#### [WHAT IS NEEDED]
Count the lines below that hold "files". Give the number without comment.

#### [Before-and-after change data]
◆ ◆ ◆ ◆ ◆
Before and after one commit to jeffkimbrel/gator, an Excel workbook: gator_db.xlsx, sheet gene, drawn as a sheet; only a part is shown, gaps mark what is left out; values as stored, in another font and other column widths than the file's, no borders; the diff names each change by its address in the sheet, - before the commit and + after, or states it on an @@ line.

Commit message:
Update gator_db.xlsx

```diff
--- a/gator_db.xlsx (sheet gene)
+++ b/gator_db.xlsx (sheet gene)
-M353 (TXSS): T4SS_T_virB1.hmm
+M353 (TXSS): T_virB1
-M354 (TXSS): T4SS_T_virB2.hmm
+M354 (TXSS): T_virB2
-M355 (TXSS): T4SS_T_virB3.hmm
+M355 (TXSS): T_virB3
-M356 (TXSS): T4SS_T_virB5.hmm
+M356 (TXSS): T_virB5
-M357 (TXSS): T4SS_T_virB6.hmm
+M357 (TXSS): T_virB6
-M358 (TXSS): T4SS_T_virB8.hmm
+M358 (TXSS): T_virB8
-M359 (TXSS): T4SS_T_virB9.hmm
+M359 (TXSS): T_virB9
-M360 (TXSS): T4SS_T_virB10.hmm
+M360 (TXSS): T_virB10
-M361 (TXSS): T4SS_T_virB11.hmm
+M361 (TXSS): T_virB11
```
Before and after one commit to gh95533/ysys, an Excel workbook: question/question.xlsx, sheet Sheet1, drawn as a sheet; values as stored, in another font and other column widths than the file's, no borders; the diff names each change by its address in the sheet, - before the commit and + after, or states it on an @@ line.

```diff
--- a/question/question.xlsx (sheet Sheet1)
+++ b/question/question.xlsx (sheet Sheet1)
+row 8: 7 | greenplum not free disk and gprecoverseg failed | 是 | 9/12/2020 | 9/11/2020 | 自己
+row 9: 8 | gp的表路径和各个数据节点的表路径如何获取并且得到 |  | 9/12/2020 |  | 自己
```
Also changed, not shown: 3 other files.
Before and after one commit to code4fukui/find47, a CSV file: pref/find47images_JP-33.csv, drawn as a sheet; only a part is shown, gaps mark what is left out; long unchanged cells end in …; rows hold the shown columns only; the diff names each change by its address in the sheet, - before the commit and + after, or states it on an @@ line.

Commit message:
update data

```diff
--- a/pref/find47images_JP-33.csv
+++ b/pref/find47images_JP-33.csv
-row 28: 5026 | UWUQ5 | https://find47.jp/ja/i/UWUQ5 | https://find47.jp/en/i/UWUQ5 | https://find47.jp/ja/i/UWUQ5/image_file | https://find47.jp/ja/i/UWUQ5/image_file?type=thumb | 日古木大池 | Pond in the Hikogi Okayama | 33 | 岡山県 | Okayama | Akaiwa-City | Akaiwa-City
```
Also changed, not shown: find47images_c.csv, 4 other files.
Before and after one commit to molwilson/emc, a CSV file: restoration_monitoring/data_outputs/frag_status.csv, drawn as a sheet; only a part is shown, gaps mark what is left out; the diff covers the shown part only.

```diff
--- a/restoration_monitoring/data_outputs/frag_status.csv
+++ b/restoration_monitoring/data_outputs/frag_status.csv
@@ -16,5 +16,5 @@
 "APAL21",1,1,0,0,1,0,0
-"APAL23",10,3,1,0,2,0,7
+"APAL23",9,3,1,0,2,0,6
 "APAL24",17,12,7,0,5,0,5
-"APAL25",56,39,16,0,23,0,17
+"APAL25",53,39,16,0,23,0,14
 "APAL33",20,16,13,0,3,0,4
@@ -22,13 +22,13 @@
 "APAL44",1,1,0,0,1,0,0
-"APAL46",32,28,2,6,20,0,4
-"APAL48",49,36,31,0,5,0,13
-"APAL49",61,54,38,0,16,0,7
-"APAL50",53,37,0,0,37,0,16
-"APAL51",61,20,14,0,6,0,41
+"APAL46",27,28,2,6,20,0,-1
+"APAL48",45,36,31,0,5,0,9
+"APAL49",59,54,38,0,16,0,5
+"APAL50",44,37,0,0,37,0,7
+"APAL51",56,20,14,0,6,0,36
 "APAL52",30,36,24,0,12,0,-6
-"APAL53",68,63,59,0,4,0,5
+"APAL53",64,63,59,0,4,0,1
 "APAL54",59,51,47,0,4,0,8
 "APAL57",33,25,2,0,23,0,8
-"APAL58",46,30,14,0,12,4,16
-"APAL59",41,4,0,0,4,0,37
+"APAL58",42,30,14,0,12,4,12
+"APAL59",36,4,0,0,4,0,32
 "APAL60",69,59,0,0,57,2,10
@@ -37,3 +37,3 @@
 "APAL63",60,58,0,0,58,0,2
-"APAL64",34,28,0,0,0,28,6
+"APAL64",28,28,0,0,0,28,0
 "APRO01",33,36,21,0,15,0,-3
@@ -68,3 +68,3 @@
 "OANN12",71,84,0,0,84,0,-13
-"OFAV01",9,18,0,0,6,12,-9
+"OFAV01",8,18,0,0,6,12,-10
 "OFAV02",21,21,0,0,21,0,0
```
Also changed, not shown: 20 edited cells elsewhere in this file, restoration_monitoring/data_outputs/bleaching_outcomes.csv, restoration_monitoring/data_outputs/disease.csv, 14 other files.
◆ ◆ ◆ ◆ ◆
#### [TASK OUTPUT]
3